Black-box testing takes an outsider view of the system, and white-box testing takes an internal view of the system.
Black-box testers attempt to affect an application but have no prior knowledge of the system and do not depend on access to source code or knowledge of the system's architecture. Black-box testing looks for vulnerabilities that can be used to gain unauthorized access, denial-of-service, or many other types of attacks. A black-box test can be seen like an external penetration test where the goal is to get access to sensitive data or protected resources.
White-box testers, however, have or are given internal knowledge, potentially access to internal documentation and source code, and other internal resources. While black-box testing attempts to look at vulnerabilities from an attacker's point of view, white-box testing attempts to see threats from a quality assurance perspective. White-box testing validates the code, security functionality, or identifies exploitable vulnerabilities. This can be done with source code analysis tools or manual analysis.
White-box testing might be more acceptable to some organizations because many times black-box testing is performed at the edges of ethical boundaries of the security industry. All black-box testing should be performed by ethical testers that are appropriately engaged with the client and will maintain the confidentially of the results.
Sometimes, though, reformed criminals are recruited to perform black-box testing because they can think like a criminal when trying to find the bugs to exploit for illegitimate access. This is seen as allowing criminals to profit from their crimes, and represents a moral gray area in the information security world.

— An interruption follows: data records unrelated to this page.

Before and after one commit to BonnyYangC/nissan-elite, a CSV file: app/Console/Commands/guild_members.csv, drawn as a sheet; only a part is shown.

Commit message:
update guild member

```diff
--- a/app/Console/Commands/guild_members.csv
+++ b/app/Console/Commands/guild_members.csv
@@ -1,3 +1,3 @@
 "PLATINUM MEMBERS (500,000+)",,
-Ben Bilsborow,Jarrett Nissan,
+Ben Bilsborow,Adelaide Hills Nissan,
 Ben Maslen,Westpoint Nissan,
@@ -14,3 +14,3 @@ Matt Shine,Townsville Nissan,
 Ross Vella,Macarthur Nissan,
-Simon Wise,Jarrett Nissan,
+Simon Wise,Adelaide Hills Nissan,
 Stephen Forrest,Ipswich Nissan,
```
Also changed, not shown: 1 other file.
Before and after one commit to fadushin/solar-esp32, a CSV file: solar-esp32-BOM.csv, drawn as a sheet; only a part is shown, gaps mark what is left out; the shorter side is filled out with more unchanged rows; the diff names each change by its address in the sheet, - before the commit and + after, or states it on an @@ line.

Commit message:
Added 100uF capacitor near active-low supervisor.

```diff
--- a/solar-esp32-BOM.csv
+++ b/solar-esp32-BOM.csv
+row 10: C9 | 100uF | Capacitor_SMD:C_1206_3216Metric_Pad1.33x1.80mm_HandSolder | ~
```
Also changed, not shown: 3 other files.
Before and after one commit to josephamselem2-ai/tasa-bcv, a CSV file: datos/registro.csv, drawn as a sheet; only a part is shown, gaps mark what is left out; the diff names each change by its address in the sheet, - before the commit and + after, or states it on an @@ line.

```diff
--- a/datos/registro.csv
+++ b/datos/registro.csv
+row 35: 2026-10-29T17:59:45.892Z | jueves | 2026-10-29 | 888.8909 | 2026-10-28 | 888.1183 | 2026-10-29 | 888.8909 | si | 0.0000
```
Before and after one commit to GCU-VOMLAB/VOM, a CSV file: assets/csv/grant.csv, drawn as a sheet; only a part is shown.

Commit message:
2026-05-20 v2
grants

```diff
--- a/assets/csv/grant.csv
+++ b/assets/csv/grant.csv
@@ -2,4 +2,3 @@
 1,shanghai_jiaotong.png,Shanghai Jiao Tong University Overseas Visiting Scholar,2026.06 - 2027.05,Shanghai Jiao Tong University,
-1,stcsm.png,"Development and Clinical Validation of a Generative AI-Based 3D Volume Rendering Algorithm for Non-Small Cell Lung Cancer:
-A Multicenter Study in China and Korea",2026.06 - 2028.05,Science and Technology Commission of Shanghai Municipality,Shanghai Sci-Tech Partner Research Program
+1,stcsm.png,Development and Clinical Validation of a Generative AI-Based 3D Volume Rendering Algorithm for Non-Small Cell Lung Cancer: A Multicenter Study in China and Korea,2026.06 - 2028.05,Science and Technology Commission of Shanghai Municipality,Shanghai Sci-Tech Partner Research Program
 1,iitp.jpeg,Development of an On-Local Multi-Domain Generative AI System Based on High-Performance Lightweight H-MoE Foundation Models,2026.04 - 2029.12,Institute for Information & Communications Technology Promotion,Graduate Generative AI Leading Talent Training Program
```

More details on white- and black-box testing (including gray-box testing) can be found at the Build Security In project by the U.S. Department of Homeland Security and Cigital Inc.
This was first published in May 2010